‘Jeopardy!’ and ‘Wheel of Fortune’: What Goes into the Game Shows’ 40 Years of Success

by Emily Morgan

The “Jeopardy!” questions may be far from simple, but the show’s strategy for success is precisely that. 

Longtime “Jeopardy!” and “Wheel of Fortune” producer Harry Friedman revealed the show’s secret to its longevity. Friedman, who has been behind the wheel of the shows for two decades, lives with the age-old philosophy of, if it ain’t broke, don’t fix it.

“Both have extremely solid formats, which at their core haven’t changed since the shows were introduced,” Friedman said in a 2020 interview with PEOPLE. Friedman made headlines for being one of the few game show producers ever to receive a star on Hollywood’s Walk of Fame. 

As the most accomplished producer of U.S. game shows, he’s made quite a name for himself in the industry. He’s produced more than 6,270 hours of game shows and over 12,000 episodes. 

“The ‘Jeopardy!’ format is pretty much the same as it was when the show first went on the air in the daytime in 1964 on the NBC network,” Friedman added. “And ‘Wheel of Fortune’ is also essentially the same as it was when the show was a pilot when I first saw it in 1974. The longevity of the shows has demonstrated that the formats are pretty forgiving.”

Despite unlocking the code to game show success, Friedman says it hasn’t kept them from attempting to reinvent “the Wheel” every so often.

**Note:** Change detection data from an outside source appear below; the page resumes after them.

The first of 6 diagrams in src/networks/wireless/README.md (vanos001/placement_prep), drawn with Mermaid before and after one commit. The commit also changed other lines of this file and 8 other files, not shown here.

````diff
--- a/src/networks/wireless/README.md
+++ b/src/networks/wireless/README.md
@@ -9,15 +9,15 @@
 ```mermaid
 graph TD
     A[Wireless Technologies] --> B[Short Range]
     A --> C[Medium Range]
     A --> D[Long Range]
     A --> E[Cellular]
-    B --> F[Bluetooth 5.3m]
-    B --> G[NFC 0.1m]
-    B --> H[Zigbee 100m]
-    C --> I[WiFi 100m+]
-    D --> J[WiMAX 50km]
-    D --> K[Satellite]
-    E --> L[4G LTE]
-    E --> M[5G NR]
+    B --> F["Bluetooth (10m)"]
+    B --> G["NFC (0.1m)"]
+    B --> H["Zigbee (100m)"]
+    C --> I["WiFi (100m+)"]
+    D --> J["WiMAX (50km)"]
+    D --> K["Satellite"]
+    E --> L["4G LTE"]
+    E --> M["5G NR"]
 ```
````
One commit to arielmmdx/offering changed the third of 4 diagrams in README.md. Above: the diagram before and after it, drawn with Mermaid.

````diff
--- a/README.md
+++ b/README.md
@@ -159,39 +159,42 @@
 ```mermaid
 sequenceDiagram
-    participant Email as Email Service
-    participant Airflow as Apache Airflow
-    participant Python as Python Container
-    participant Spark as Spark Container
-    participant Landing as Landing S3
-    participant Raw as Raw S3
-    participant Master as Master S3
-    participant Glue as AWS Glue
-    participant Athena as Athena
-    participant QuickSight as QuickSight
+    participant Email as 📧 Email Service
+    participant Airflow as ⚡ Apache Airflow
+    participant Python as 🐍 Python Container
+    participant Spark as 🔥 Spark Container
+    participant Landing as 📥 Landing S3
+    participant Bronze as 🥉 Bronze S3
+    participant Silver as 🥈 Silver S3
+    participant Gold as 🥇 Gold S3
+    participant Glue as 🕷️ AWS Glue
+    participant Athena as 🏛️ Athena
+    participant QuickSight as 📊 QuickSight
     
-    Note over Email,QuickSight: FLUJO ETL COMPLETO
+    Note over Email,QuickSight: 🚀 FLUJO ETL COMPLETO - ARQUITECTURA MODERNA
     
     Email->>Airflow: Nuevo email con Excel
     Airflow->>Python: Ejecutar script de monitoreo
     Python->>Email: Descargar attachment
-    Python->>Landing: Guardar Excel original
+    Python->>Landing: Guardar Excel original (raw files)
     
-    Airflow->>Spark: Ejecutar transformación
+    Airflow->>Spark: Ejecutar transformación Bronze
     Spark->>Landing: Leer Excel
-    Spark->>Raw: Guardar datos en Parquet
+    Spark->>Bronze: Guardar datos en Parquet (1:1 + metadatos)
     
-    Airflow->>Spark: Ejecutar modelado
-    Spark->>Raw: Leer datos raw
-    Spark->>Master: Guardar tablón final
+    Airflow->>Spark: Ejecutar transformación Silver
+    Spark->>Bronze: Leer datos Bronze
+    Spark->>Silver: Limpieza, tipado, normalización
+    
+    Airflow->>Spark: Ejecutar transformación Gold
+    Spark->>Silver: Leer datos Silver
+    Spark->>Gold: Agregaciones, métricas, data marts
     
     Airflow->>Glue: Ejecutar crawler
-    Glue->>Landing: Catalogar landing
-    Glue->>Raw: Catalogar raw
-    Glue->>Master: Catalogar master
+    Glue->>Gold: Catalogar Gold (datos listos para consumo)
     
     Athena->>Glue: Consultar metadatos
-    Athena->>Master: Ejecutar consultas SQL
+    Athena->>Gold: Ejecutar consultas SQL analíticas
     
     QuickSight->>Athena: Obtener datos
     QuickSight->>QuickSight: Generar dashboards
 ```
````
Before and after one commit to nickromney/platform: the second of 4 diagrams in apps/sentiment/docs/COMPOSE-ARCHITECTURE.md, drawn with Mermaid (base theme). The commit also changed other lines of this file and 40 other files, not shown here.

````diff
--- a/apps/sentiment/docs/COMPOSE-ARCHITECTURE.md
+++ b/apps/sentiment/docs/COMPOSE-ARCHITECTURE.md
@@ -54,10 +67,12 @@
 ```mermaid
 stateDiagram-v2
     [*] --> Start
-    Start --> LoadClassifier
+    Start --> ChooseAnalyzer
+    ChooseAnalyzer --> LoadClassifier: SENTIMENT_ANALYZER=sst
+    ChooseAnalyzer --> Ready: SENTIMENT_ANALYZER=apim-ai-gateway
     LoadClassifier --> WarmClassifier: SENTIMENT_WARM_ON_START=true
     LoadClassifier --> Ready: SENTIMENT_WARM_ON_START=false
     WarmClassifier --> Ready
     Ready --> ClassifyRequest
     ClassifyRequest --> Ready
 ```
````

They’ve added in shows such as the “Greatest of All Time” tournament on “Jeopardy!,” which featured three “Jeopardy!” all-stars: Ken Jennings, Brad Rutter, and James Holzhauer.

“We’ve added a lot of little different things to the shows, especially with Wheel,” Friedman said. “Certain risks and rewards. But our audience has always embraced the changes.” 

‘Jeopardy!’ & ‘Wheel’ Bring Together Viewers of All Generations

In addition, Friedman says that the shows have brought together the die-hard fans (mostly older generations) with the younger millennials. For instance, Friedman says that many millennials have been watching both shows “with their grandparents.” 

“I think a lot of that is thanks to our growing social media footprint,” he said. “Our ‘Wheel Watchers’ club is very active, and at Jeopardy.com there are all kind of ways to interact with the brand. We have a feature called the J! Effect, where people talk about the show has affected them, whether as a viewer or a contestant.”

In May, after spending two decades at the helm, Friedman plans to retire to spend more time with his family. Even though he looks forward to life after game shows, he’ll miss being able to help loyal viewers continue to have a special bond with the shows. 

“The staff on both shows understand that there is a special bond between us and the audience,” he confessed. “They rely on us to deliver good, solid family programming that’s fun, challenging and reliable .. .but never predictable.”